WHAT YOU HAVE TO DO
Copy all lines of the listing that include the string "Sales".

AVAILABLE RECORDS
========================================================================

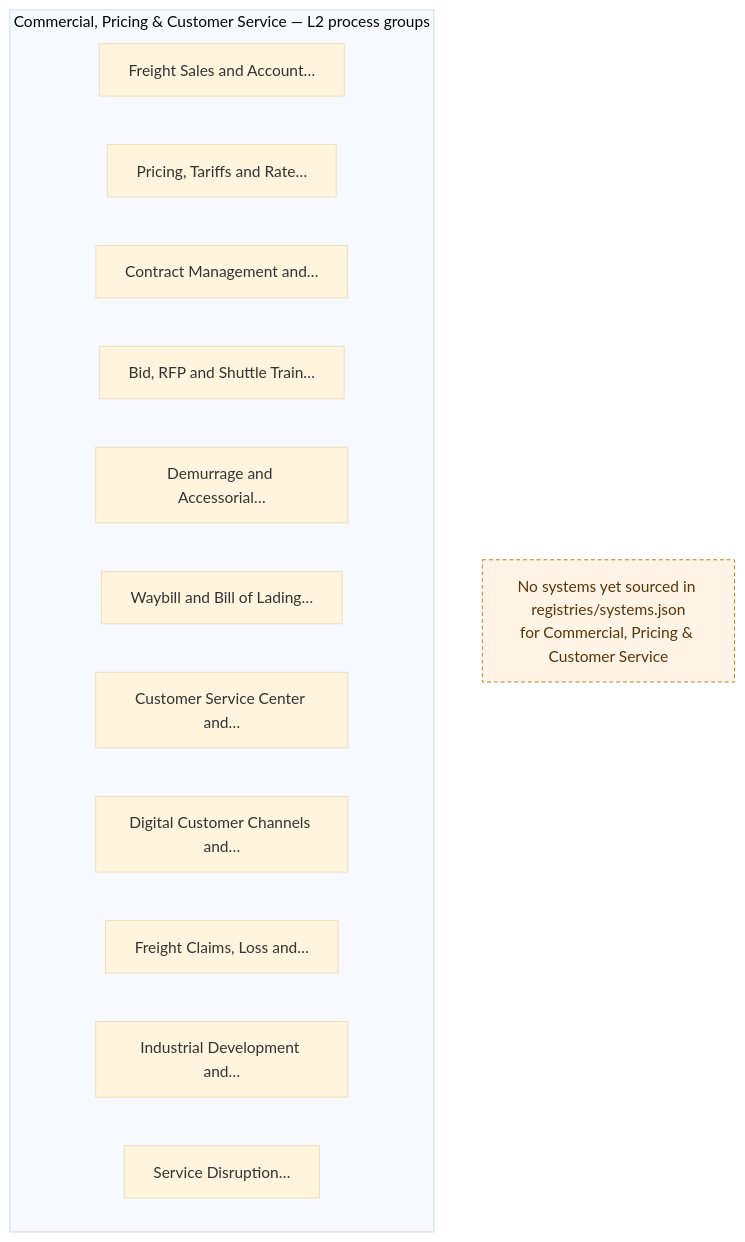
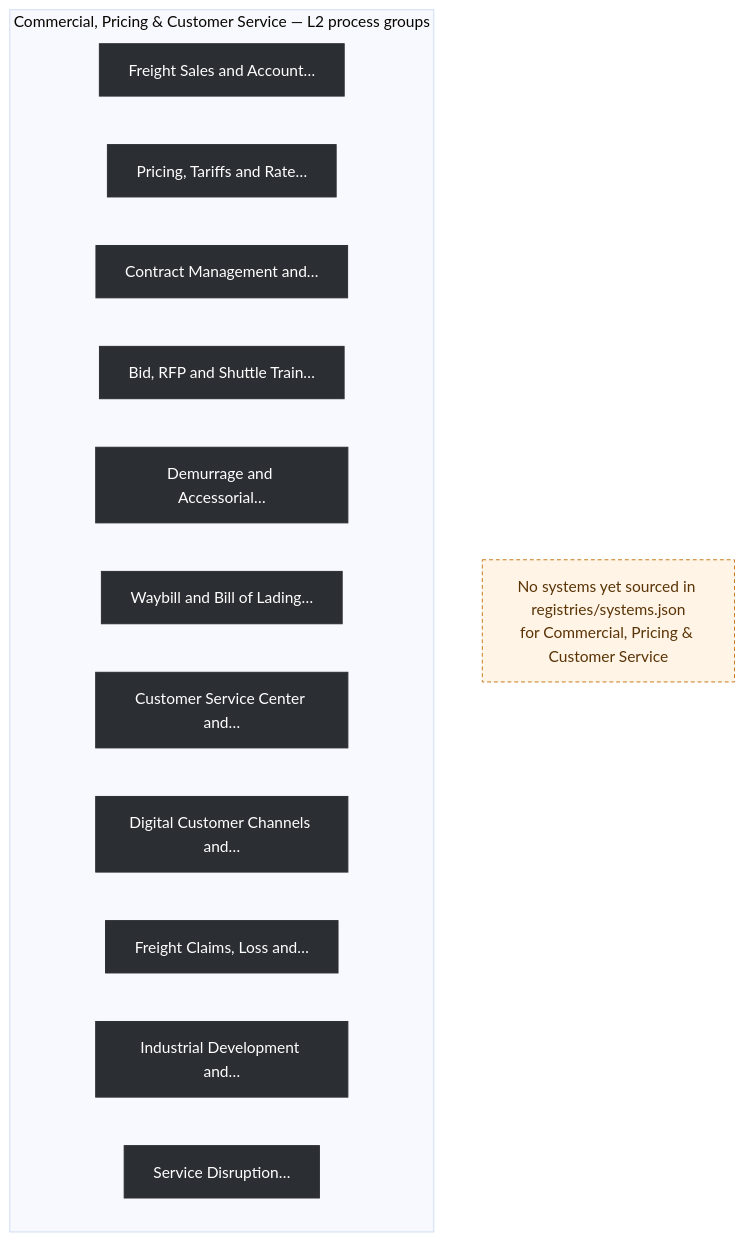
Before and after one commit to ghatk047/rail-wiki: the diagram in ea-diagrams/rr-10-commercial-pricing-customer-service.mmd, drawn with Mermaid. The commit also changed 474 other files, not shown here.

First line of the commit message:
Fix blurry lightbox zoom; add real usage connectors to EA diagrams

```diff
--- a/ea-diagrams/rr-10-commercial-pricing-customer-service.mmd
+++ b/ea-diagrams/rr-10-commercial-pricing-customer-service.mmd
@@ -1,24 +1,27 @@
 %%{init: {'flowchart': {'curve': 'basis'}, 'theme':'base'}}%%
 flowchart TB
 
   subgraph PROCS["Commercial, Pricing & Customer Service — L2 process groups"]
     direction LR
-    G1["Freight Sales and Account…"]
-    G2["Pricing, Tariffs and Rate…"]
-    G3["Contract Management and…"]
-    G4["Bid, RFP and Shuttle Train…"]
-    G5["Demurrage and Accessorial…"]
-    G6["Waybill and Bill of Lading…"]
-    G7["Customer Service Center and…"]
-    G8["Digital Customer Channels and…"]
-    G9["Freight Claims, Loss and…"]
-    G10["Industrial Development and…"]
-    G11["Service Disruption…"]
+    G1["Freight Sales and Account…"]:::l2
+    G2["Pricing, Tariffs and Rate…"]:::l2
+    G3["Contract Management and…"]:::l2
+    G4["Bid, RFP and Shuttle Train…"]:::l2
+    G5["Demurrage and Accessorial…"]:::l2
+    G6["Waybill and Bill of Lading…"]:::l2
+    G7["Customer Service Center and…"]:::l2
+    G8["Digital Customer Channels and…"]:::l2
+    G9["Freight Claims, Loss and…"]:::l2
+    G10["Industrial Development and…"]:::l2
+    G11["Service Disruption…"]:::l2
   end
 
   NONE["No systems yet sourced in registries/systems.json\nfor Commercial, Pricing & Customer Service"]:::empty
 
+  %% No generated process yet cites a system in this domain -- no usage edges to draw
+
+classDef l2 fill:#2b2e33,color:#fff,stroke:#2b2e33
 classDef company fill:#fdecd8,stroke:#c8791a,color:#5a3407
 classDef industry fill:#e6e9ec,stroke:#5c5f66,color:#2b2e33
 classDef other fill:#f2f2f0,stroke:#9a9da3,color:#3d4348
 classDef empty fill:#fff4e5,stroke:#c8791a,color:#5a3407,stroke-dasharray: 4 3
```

========================================================================

RESPONSE FOR THIS EXERCISE
-    G1["Freight Sales and Account…"]
+    G1["Freight Sales and Account…"]:::l2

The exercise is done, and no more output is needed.